_Aim of the task_
Your response needs to be the data below, retyped exactly.

_Items from a dataset_
● ● ● ● ● ● ●

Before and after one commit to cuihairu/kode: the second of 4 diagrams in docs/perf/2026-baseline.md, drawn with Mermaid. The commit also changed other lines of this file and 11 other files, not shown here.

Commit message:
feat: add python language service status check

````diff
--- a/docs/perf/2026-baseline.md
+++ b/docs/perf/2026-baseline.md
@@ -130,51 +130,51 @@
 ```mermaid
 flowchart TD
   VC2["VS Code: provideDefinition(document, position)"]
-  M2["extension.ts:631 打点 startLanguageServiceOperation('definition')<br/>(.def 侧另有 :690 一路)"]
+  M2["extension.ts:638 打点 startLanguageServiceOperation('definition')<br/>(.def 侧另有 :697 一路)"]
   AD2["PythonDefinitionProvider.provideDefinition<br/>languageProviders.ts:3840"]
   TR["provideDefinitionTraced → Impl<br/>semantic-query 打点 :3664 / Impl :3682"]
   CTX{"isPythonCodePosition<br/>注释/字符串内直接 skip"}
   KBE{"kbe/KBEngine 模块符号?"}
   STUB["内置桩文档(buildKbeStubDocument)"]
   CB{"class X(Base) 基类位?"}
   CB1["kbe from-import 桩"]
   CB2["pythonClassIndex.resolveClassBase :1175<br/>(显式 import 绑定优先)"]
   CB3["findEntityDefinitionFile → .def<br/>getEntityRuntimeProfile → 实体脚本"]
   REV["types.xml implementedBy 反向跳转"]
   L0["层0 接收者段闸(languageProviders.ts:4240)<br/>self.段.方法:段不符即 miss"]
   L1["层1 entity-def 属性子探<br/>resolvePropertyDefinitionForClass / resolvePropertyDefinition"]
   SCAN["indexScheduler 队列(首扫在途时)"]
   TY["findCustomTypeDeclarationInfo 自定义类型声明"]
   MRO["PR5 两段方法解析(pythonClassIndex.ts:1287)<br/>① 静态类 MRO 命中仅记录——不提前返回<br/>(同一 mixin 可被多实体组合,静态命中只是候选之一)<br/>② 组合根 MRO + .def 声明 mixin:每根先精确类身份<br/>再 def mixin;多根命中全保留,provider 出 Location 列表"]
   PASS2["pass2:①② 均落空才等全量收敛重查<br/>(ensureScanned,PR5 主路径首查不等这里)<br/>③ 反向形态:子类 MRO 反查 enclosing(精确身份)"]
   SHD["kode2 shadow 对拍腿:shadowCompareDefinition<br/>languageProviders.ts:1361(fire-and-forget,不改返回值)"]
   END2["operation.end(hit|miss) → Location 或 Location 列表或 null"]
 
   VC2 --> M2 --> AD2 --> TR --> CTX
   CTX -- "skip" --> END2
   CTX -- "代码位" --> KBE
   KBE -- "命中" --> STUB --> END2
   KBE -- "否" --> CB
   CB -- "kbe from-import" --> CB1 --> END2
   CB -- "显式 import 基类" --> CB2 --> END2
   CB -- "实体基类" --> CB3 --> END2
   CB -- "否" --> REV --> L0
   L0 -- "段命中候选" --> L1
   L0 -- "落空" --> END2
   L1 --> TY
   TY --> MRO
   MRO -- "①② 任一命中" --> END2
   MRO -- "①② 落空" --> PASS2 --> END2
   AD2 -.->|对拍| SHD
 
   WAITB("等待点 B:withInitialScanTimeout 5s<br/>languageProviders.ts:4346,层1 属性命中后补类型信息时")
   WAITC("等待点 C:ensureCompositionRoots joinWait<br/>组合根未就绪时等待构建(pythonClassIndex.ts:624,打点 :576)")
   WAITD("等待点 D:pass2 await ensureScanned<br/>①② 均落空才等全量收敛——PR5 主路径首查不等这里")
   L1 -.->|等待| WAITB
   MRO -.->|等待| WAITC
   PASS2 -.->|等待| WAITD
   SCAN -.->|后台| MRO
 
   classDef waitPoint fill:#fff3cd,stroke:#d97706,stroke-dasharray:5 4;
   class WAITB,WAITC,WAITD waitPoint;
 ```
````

● ● ● ● ● ● ●

_Answer for this exercise_
Before and after one commit to cuihairu/kode: the second of 4 diagrams in docs/perf/2026-baseline.md, drawn with Mermaid. The commit also changed other lines of this file and 11 other files, not shown here.

Commit message:
feat: add python language service status check

````diff
--- a/docs/perf/2026-baseline.md
+++ b/docs/perf/2026-baseline.md
@@ -130,51 +130,51 @@
 ```mermaid
 flowchart TD
   VC2["VS Code: provideDefinition(document, position)"]
-  M2["extension.ts:631 打点 startLanguageServiceOperation('definition')<br/>(.def 侧另有 :690 一路)"]
+  M2["extension.ts:638 打点 startLanguageServiceOperation('definition')<br/>(.def 侧另有 :697 一路)"]
   AD2["PythonDefinitionProvider.provideDefinition<br/>languageProviders.ts:3840"]
   TR["provideDefinitionTraced → Impl<br/>semantic-query 打点 :3664 / Impl :3682"]
   CTX{"isPythonCodePosition<br/>注释/字符串内直接 skip"}
   KBE{"kbe/KBEngine 模块符号?"}
   STUB["内置桩文档(buildKbeStubDocument)"]
   CB{"class X(Base) 基类位?"}
   CB1["kbe from-import 桩"]
   CB2["pythonClassIndex.resolveClassBase :1175<br/>(显式 import 绑定优先)"]
   CB3["findEntityDefinitionFile → .def<br/>getEntityRuntimeProfile → 实体脚本"]
   REV["types.xml implementedBy 反向跳转"]
   L0["层0 接收者段闸(languageProviders.ts:4240)<br/>self.段.方法:段不符即 miss"]
   L1["层1 entity-def 属性子探<br/>resolvePropertyDefinitionForClass / resolvePropertyDefinition"]
   SCAN["indexScheduler 队列(首扫在途时)"]
   TY["findCustomTypeDeclarationInfo 自定义类型声明"]
   MRO["PR5 两段方法解析(pythonClassIndex.ts:1287)<br/>① 静态类 MRO 命中仅记录——不提前返回<br/>(同一 mixin 可被多实体组合,静态命中只是候选之一)<br/>② 组合根 MRO + .def 声明 mixin:每根先精确类身份<br/>再 def mixin;多根命中全保留,provider 出 Location 列表"]
   PASS2["pass2:①② 均落空才等全量收敛重查<br/>(ensureScanned,PR5 主路径首查不等这里)<br/>③ 反向形态:子类 MRO 反查 enclosing(精确身份)"]
   SHD["kode2 shadow 对拍腿:shadowCompareDefinition<br/>languageProviders.ts:1361(fire-and-forget,不改返回值)"]
   END2["operation.end(hit|miss) → Location 或 Location 列表或 null"]
 
   VC2 --> M2 --> AD2 --> TR --> CTX
   CTX -- "skip" --> END2
   CTX -- "代码位" --> KBE
   KBE -- "命中" --> STUB --> END2
   KBE -- "否" --> CB
   CB -- "kbe from-import" --> CB1 --> END2
   CB -- "显式 import 基类" --> CB2 --> END2
   CB -- "实体基类" --> CB3 --> END2
   CB -- "否" --> REV --> L0
   L0 -- "段命中候选" --> L1
   L0 -- "落空" --> END2
   L1 --> TY
   TY --> MRO
   MRO -- "①② 任一命中" --> END2
   MRO -- "①② 落空" --> PASS2 --> END2
   AD2 -.->|对拍| SHD
 
   WAITB("等待点 B:withInitialScanTimeout 5s<br/>languageProviders.ts:4346,层1 属性命中后补类型信息时")
   WAITC("等待点 C:ensureCompositionRoots joinWait<br/>组合根未就绪时等待构建(pythonClassIndex.ts:624,打点 :576)")
   WAITD("等待点 D:pass2 await ensureScanned<br/>①② 均落空才等全量收敛——PR5 主路径首查不等这里")
   L1 -.->|等待| WAITB
   MRO -.->|等待| WAITC
   PASS2 -.->|等待| WAITD
   SCAN -.->|后台| MRO
 
   classDef waitPoint fill:#fff3cd,stroke:#d97706,stroke-dasharray:5 4;
   class WAITB,WAITC,WAITD waitPoint;
 ```
````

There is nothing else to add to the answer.